Know Your Client
Getting good job specifications and thoroughly assessing the client is as important as determining your candidate's skills. This is important in successful placements across the board, but in placing consultants and contractors it becomes more so - you'll occasionally feel like you are the one being interviewed by the consultant. Provide complete information on the tax status, corporate culture, specific task, lines of responsibilities, technology, and length of assignment, as well as the possibility for advancement or repeat placement. This will tell the candidate that you are professional, thorough, and looking out for their best interest.
Again, relationship building is key, and indicating that you are looking out for your candidate by accurately assessing your job requisitions will help establish trust. Remember, you are "selling" the client to the consultant as much as the consultant to the client.
Repeat placements benefit from and beget good relationships between all three parties - candidates, clients and recruiters. Making repeat placements will lower your cost per hire by decreasing both your candidate sourcing allocation and the effort devoted to developing new client relationships.

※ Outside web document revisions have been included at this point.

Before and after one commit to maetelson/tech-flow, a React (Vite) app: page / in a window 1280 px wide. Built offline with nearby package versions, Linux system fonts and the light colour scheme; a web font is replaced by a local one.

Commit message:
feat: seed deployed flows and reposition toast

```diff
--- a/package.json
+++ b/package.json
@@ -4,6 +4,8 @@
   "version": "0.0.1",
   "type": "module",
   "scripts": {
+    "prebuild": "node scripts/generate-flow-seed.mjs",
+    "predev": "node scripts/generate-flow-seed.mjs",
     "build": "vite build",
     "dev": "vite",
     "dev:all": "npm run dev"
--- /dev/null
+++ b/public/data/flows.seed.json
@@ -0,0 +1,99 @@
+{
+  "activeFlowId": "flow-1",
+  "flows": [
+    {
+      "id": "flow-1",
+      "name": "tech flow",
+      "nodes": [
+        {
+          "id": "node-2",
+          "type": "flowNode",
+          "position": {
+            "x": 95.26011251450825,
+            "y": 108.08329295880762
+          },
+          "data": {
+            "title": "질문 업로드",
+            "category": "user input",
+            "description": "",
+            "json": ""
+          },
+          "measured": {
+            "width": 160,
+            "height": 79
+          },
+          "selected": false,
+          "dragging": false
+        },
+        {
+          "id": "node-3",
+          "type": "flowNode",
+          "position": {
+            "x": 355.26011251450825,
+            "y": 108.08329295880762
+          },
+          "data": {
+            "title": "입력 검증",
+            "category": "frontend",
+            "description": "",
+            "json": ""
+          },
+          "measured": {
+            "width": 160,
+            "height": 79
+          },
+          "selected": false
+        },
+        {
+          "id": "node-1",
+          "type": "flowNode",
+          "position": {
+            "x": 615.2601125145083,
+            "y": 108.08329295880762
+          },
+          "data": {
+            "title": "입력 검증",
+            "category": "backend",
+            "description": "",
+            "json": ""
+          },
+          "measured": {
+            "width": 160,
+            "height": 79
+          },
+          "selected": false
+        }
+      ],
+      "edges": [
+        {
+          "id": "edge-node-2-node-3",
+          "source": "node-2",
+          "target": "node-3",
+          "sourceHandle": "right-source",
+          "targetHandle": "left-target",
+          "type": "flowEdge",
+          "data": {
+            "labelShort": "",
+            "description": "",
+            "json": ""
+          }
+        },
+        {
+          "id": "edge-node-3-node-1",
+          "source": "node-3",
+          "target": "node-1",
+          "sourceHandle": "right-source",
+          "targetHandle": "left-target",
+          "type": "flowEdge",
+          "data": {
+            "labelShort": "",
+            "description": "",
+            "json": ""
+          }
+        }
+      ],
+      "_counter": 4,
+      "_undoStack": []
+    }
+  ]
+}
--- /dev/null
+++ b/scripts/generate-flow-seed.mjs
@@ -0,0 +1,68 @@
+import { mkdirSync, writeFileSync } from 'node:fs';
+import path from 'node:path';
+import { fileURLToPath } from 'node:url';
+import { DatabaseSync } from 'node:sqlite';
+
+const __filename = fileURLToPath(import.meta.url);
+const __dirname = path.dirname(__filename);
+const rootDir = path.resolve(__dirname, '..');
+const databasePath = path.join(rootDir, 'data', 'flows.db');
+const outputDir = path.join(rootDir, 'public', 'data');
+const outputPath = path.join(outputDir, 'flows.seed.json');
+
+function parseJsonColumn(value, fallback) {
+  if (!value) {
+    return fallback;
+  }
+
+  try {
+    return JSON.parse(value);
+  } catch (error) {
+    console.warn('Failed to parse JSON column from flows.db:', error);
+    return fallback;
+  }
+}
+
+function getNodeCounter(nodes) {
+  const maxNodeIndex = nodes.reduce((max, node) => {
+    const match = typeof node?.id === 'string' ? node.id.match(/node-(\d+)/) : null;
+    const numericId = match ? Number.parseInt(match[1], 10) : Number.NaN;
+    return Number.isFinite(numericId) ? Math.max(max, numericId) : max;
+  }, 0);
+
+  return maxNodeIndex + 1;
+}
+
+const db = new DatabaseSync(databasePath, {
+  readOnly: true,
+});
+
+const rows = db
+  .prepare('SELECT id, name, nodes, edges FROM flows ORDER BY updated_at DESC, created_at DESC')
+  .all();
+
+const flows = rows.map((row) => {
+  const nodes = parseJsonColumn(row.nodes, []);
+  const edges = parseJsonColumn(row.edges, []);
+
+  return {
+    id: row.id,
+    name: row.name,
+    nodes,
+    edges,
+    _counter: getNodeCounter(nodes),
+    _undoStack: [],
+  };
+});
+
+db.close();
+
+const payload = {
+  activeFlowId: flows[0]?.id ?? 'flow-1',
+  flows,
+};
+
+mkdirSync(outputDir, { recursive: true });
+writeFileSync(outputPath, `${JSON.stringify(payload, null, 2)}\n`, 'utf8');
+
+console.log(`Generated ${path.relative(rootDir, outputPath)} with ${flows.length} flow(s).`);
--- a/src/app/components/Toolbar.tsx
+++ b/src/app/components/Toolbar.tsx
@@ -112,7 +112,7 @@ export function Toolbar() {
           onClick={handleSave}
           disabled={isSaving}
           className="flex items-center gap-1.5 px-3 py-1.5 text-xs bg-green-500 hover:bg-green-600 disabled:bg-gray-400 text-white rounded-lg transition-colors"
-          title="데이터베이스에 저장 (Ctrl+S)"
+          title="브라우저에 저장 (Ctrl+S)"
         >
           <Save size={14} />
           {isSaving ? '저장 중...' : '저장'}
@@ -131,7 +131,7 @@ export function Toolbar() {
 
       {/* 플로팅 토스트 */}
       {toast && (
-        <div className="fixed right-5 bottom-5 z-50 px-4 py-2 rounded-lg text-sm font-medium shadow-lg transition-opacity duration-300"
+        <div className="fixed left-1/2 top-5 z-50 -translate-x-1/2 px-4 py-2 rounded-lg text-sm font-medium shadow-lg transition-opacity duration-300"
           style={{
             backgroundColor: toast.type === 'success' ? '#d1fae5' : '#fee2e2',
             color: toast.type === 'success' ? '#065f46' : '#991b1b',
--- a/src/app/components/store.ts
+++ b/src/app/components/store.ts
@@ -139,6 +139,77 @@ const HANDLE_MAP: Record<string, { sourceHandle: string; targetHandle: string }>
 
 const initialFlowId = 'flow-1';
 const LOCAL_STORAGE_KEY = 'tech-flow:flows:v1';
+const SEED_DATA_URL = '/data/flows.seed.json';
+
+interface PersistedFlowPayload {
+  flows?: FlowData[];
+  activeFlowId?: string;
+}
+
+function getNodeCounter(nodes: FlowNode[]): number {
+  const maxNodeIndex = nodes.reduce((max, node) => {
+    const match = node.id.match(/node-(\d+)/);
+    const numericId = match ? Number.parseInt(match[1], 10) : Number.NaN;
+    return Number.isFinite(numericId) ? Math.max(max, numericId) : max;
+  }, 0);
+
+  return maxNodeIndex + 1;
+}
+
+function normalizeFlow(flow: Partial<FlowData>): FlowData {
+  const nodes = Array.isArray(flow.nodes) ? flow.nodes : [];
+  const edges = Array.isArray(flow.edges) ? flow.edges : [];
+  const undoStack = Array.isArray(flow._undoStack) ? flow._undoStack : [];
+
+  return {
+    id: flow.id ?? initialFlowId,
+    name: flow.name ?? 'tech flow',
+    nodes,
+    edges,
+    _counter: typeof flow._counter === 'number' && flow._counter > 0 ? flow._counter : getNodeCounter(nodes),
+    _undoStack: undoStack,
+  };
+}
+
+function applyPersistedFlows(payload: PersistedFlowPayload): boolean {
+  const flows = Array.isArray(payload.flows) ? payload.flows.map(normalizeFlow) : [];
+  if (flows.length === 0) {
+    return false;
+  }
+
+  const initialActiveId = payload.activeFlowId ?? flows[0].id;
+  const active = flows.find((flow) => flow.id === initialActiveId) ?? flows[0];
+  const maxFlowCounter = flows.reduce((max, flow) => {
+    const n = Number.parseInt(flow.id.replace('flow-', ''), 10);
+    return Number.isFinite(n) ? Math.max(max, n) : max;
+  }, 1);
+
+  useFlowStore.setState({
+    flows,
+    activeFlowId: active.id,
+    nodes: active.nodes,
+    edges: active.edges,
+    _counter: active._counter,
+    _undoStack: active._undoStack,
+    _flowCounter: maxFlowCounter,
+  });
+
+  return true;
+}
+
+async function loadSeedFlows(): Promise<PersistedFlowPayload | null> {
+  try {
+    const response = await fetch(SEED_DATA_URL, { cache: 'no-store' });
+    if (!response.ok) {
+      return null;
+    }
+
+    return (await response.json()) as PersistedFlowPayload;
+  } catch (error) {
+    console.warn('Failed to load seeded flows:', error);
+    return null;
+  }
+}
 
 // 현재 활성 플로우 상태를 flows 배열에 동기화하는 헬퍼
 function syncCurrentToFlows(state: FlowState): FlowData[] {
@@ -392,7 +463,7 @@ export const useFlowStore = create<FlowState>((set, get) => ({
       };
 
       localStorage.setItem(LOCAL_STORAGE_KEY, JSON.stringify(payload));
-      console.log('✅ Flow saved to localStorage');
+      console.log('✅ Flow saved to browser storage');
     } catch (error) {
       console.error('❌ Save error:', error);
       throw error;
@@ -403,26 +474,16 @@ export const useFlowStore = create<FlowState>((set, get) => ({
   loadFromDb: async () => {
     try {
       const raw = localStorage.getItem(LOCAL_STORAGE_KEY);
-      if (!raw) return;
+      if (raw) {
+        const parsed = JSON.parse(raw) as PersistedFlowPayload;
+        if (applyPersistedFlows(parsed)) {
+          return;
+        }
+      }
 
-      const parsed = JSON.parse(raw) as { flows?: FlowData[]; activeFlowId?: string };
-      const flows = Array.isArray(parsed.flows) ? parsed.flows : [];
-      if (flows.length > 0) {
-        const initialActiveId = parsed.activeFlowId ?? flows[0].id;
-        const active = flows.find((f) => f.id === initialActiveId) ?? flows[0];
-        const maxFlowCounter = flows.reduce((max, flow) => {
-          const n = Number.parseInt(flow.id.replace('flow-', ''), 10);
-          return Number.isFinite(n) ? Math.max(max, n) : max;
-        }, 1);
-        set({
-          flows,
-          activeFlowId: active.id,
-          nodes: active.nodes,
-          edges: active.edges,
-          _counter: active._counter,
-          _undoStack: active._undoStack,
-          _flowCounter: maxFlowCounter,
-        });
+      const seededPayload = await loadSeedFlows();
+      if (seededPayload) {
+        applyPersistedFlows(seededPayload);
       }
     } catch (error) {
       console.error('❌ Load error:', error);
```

If sales and recruiting duties are divided between two individuals, make sure that the sales representative calls on the client to assess their degree of satisfaction with the employee that you've placed. If it's an exceptionally good fit between the employee and the company, they may want to retain talent even if that particular project is over. Stay in touch and keep abreast of client needs to anticipate an opening that might fit your highly skilled worker.
Sales and Recruiting Working Together
Sales and recruiting working together builds successful placements. The relationship between the candidate and the client is modeled within the recruiting firm by the sales and recruiting arms. If the right hand doesn't know what the left is doing, valuable opportunities for up-selling, repeat placements and general client satisfaction will be lost.
We've stressed the importance of the recruiter understanding the candidate's "hot-buttons" and the sales representative understanding the client's needs - these strengths are doubled when an effective channel of communication exists between the two. Start the relationship building process in the office with skillful handing of any challenges. Both parties need to buy-in to any process that affects sales and recruiting. Build trust and communication by establishing strong lines of communication and both parties keeping their "eyes on the prize": increased quality placements.